Hank Blalock said today that he plans to exercise the opt-out clause in his minor-league contract with the Rays if he’s not added to the 25-man roster by tomorrow:
I don’t have any plans on playing minor-league baseball this year. At this time in my life, if there’s no major-league opportunities for me then I’ll find something else to do. I feel like the team has to make a decision with me. I love it here. I like the way I’ve been treated, I like my teammates, I like the staff. I’d like to be part of helping the Rays win the World Series. I hope they keep me. This is where I want to stay.
If he makes the team Blalock would likely platoon with Pat Burrell at designated hitter, but with outfielder Matt Joyce expected to begin the season on the disabled list Marc Topkin of the St. Petersburg Times reports that the Rays may choose to keep the younger, more versatile Reid Brignac as their final bench player.
Blalock had 25 homers in 462 at-bats last season, but hit a career-worst .234 with a putrid .277 on-base percentage and 108/26 K/BB ratio, missed most of 2007 and 2008 with injuries, and may no longer be able to play third base regularly thanks to shoulder problems.
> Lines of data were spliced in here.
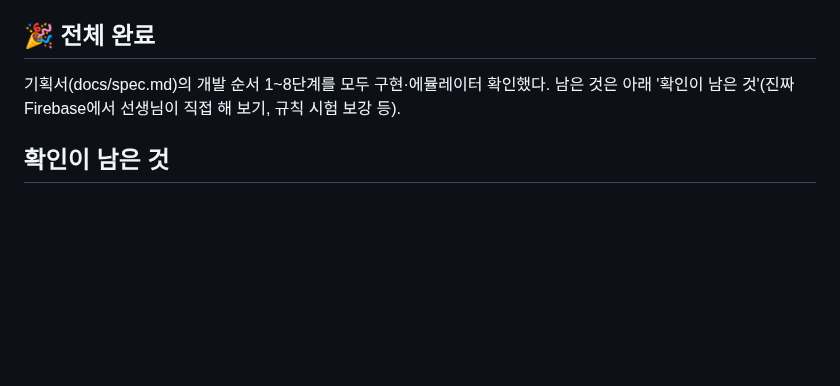
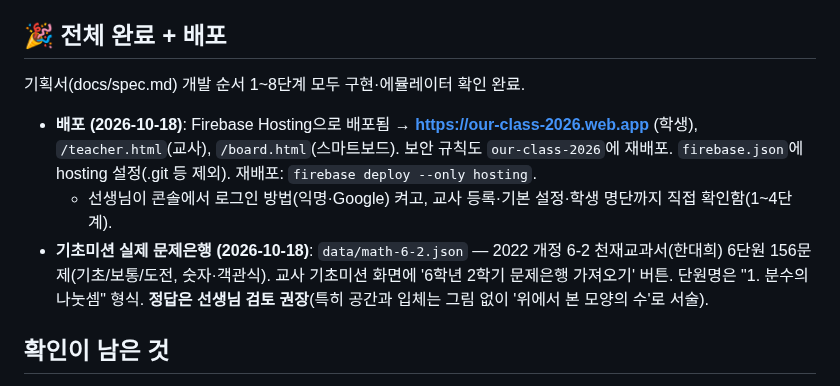
Before and after one commit to eunnjin-ssam/haru_on, a Markdown page: docs/progress.md, the part around the change. Rendered like a GitHub page; blank space fills up the shorter version.

Commit message:
진행 상황: Firebase Hosting 배포 + 6-2 문제은행 기록

```diff
--- a/docs/progress.md
+++ b/docs/progress.md
@@ -50,8 +50,11 @@
   - 백업·초기화(`js/teacher/admin.js`): 전체 백업 내려받기, 복원, 학년말 초기화(설정·문제은행·상점 틀 보존).
   **에뮬레이터 확인**: 나의마당 렌더, 쪽지 전송→표시→읽음, 살핌판 지급 +10(지갑·누적·학생 나의마당 반영), 백업 전체 읽기. 콘솔 오류 없음.
 
-## 🎉 전체 완료
-기획서(docs/spec.md)의 개발 순서 1~8단계를 모두 구현·에뮬레이터 확인했다. 남은 것은 아래 '확인이 남은 것'(진짜 Firebase에서 선생님이 직접 해 보기, 규칙 시험 보강 등).
+## 🎉 전체 완료 + 배포
+기획서(docs/spec.md) 개발 순서 1~8단계 모두 구현·에뮬레이터 확인 완료.
+- **배포 (2026-10-18)**: Firebase Hosting으로 배포됨 → **https://our-class-2026.web.app** (학생), `/teacher.html`(교사), `/board.html`(스마트보드). 보안 규칙도 `our-class-2026`에 재배포. `firebase.json`에 hosting 설정(.git 등 제외). 재배포: `firebase deploy --only hosting`.
+  - 선생님이 콘솔에서 로그인 방법(익명·Google) 켜고, 교사 등록·기본 설정·학생 명단까지 직접 확인함(1~4단계).
+- **기초미션 실제 문제은행 (2026-10-18)**: `data/math-6-2.json` — 2022 개정 6-2 천재교과서(한대희) 6단원 156문제(기초/보통/도전, 숫자·객관식). 교사 기초미션 화면에 '6학년 2학기 문제은행 가져오기' 버튼. 단원명은 "1. 분수의 나눗셈" 형식. **정답은 선생님 검토 권장**(특히 공간과 입체는 그림 없이 '위에서 본 모양의 수'로 서술).
 
 ## 확인이 남은 것
 - 2단계를 진짜 Firebase에서 선생님이 직접 해 보기: 교사 등록(teachers), 기본 설정 저장, 학생 등록, 시크릿 창에서 학생 로그인
```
In other words there are good reasons for why he managed only a minor-league deal, although the contract would pay $900,000 if he makes the team.
The Yankees fell behind early to the Orioles on Sunday afternoon, a day after dropping both ends of Saturday’s doubleheader. Their game, as did every other game on Sunday with the exception of the Braves-Cardinals doubleheader, started at 3:05 or 3:10 EDT, a change Major League Baseball recently made to create fairness on the final day of the season.
Girardi is not a fan. Per the Associated Press:
It was cloudy at Camden Yards at 3:05 p.m., but late-afternoon games often make it difficult for batters to see pitches.
Girardi said, “Here’s the thing that bothers me: If it’s a sunny day you’re playing in shadows.”
He added, “If it’s the most important game of the year to get in, I don’t think that’s right.”
Understanding the idea is for every team to play at the same time, Girardi said, “Then play all night games.”
One wonders if MLB had scheduled Sunday’s slate of games for the night, if Girardi would have instead complained about batters losing fly balls in the stadium lights. Furthermore, both teams have to play in the same conditions.
Marlins outfielder Ichiro Suzuki was given an opportunity to play a new position in Sunday’s series finale against the Phillies. After the Phillies rallied to take a 6-2 lead in the seventh, the Marlins let Suzuki take the hill in the eighth. And, in news that surprises no one, he was impressive.
Though Suzuki gave up a run on two hits, he flashed a fastball that hit the mid-80’s and a breaking ball with some bite.
Suzuki, who turns 42 years old later this month, is 65 hits of 3,000 in his major league career. The Marlins are interested in bringing him back in 2016.